We can engage with symbolic presence in cinema — the fact that the image is not just an image but the image — in any film. But what is it in John Ford’s images, and in his darkest film, My Darling Clementine, that makes it feel like one of the few works of American poetry on film? Like Whitman before him, Ford’s films continually tap into a consciousness that feels distinctly bred out of 250 years of searching of an identity born in constant flux. And thus the paradox of Ford emerges: characters with a slow, mannered type of speech fit for their simple backgrounds and simple desires, but elevated to the status of Great Men and Great Women, made mythic through a mise-en-scene that pictorially destines them, without ever reducing their physical bodies to an iconic parade as Norman Rockwell would do. Instead, Ford’s essential trait is this humility, the fundamental trait of American goodness he would recognize in film after film.

My Darling Clementine, which has been acutely restored for its Criterion Blu-ray debut, sits at a key moment in the Ford filmography. While known as a filmmaker of Westerns, his sound period had been largely absent of them beyond the one-two punch of Stagecoach and Drums Along the Mohawk in 1939. My Darling Clementine in 1946 would be the first of a dozen Westerns he would then make. It was also his last film in collaboration with Darryl F. Zanuck of 20th Century Fox, who had been a key editor for many of his films, for better and for worse. And most essentially, it was Ford’s second film following the war that had scarred him in many ways. They Were Expendable was his only film to directly address World War II, yet the pains of the war are evident in every Ford film that followed.

While I would hasten to call My Darling Clementine a postwar movie, following the film through its genre interpretations only creates a skeletal form of what made Ford’s poetry. In a reading of the film as a Western, the film follows an individual of justice, Wyatt Earp (Henry Fonda), bringing civility to a town that has none. There’s a good eastern woman, whose name adorns the title (tranquilly embodied by Cathy Downs), contrasted with the Latino-western woman (Linda Darnell) of low moral standards. There is ultimately a promise of civility by way of a half-built church, the scent left by a barber, and a stagecoach interrupting the climatic battle. This is to say, My Darling Clementine has all the makings of what we expect to watch when we view a Western. However, that is not why the film’s mysterious aura feels so haunted compared to the other icons of the genre.
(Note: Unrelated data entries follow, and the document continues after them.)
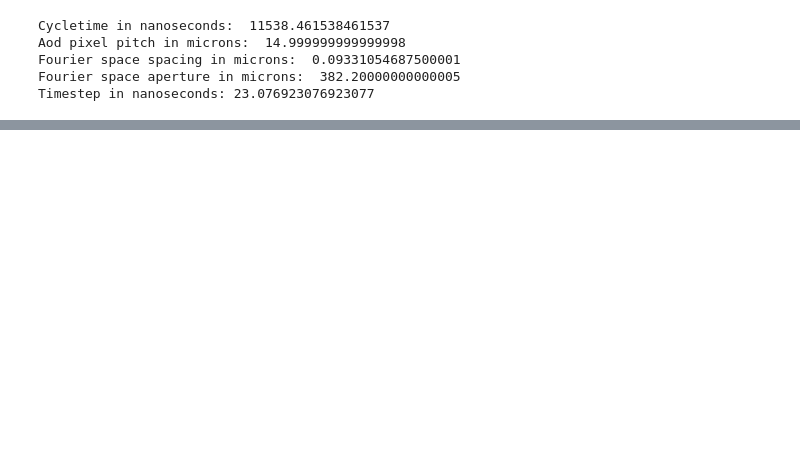
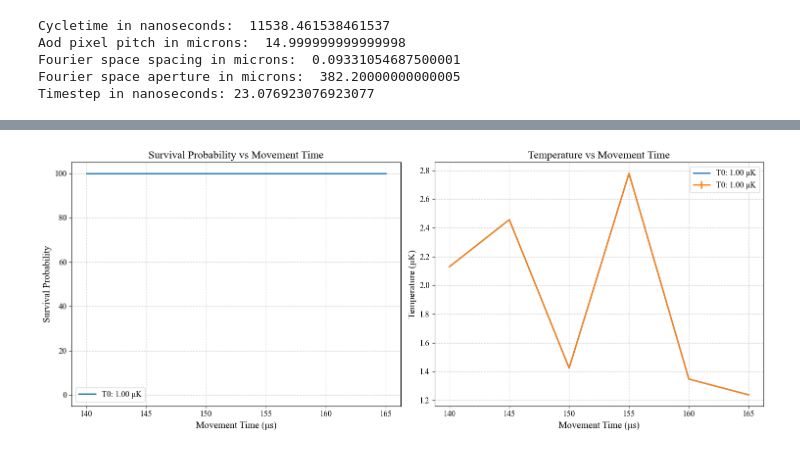
Before and after one commit to nsong03/Ultracold-Research, a Jupyter notebook: TweezerOptimization/AWGwaveformopt_outofplane.ipynb, the cells around one changed output, grey strips where cells are left out. Cells and saved outputs as stored; diff of their text form; code cells hidden in the pictures; blank space fills up the shorter version.

```diff
--- a/TweezerOptimization/AWGwaveformopt_outofplane.ipynb
+++ b/TweezerOptimization/AWGwaveformopt_outofplane.ipynb
@@ -147,0 +441,4 @@ readout, movementframes = analyze_fixeddistance_nonoptimized_oop_2D(movetimes, m
+# %%
+plots_fixeddistance(movetimes, movetemperatures, readout1)
+# %% [output]
+[figure, added]
```
Also changed, not shown: parts of 24 cells of this notebook, 4 other files.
After a long collaboration with veteran cinematographer Joseph August (including the war), John Ford collaborated with Joseph MacDonald on My Darling Clementine. If August had learned much of his work from the silent era of pictures (his 1922 William S. Hart picture Travelin’ On shares a clear relationship to German Expressionism), MacDonald brought a quality of the slowly ubiquitous postwar style of lighting to My Darling Clementine (the DP would bring harder edges to collaborations with Kazan, Fuller, and Hathaway). I would hasten to call Ford’s film a film noir, but there is certainly air of pessimism hangs throughout the film in a way different from the Ford of the pre-war. Doc Holliday (Victor Mature) has ran from the East, hiding a guilty past we can never know. Violence has an impact that feels utterly reprehensible — the edit to the boom of a shotgun in the Clanton home remains one of Ford’s most shocking displays of inhumanity. And while Monument Valley is present, the images are literally darker, as Tag Ghallager notes in his video essay for the Blu-Ray, Day-for-night photography provides a bleak vision of the landscape; the ever present clouds creating a ceiling, denying the infinity of possibility that the Western has so often promised.

Of all the revered auteurs, the ones that still give that word meaning, Ford was respected in part by those who spilled ink along the pages of Cahiers Du Cinema, but rarely the passion given to Hawks, Hitchcock, Ray, and beyond. Perhaps this was part power play — Ford was well respected in the United States, and a four-time Oscar winner — but I’d like to think there’s something quintessentially lost in translation in Ford’s depiction of American life. Again, we return to the moments that stick out in Ford’s films. My mind jumps to Fonda’s slow deliberation of whether to dance with Ms. Clementine, eventually chucking his hat, and the way Downs gives a slightly embarrassed smile for his all too groomed hair. I think of Fonda dancing in his chair like a child to the annoyance of Chihuahua. There is the way Wyatt and Doc speak to each other, using shorthand American lingo, while acknowledging the pauses speak to a deeper resentment. There is the way smoke fills each room with a distinct fill of a lived-in presence, existing independently of any beauty to be foregrounded. And there’s that final handshake between Wyatt and Clementine — a moment only seen in the “pre-release” version on the Blu-Ray (test audiences forced Zanuck to replace it with a gentle kiss) — perhaps a promise for the future, but more likely an acknowledgment of the temporary peace.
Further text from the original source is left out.